Problem details. Each line of the data must be written out again verbatim; no image belongs in the copy.

Dataset excerpts.
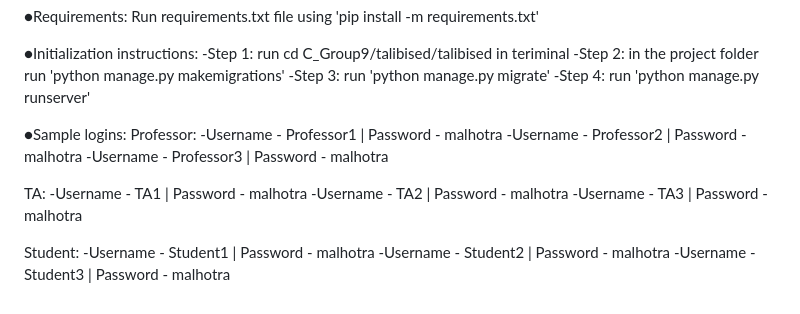
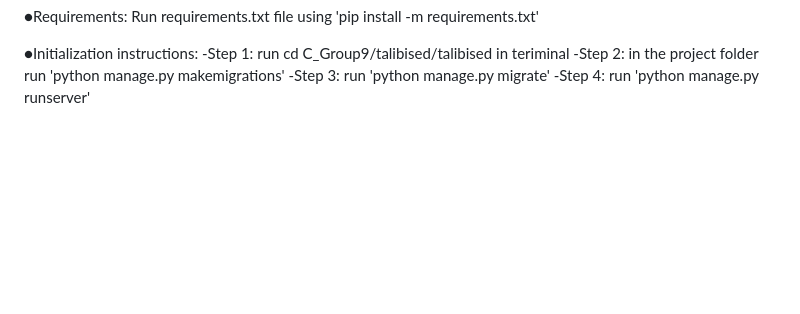
Before and after one commit to vaibhavsaran03/Project-Management-System, a Markdown page: README.md, the part around the change. GitHub-like rendering; blank space fills up the shorter version.

```diff
--- a/README.md
+++ b/README.md
@@ -47,20 +47,3 @@ Run requirements.txt file using 'pip install -m requirements.txt'
 -Step 2: in the project folder run 'python manage.py makemigrations'
 -Step 3: run 'python manage.py migrate'
 -Step 4: run 'python manage.py runserver'
-
-
-●Sample logins:
-Professor:
--Username - Professor1 | Password - malhotra
--Username - Professor2 | Password - malhotra
--Username - Professor3 | Password - malhotra
-
-TA:
--Username - TA1        | Password - malhotra
--Username - TA2        | Password - malhotra
--Username - TA3        | Password - malhotra
-
-Student:
--Username - Student1   | Password - malhotra
--Username - Student2   | Password - malhotra
--Username - Student3   | Password - malhotra
```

Exercise answer.
Before and after one commit to vaibhavsaran03/Project-Management-System, a Markdown page: README.md, the part around the change. GitHub-like rendering; blank space fills up the shorter version.

```diff
--- a/README.md
+++ b/README.md
@@ -47,20 +47,3 @@ Run requirements.txt file using 'pip install -m requirements.txt'
 -Step 2: in the project folder run 'python manage.py makemigrations'
 -Step 3: run 'python manage.py migrate'
 -Step 4: run 'python manage.py runserver'
-
-
-●Sample logins:
-Professor:
--Username - Professor1 | Password - malhotra
--Username - Professor2 | Password - malhotra
--Username - Professor3 | Password - malhotra
-
-TA:
--Username - TA1        | Password - malhotra
--Username - TA2        | Password - malhotra
--Username - TA3        | Password - malhotra
-
-Student:
--Username - Student1   | Password - malhotra
--Username - Student2   | Password - malhotra
--Username - Student3   | Password - malhotra
```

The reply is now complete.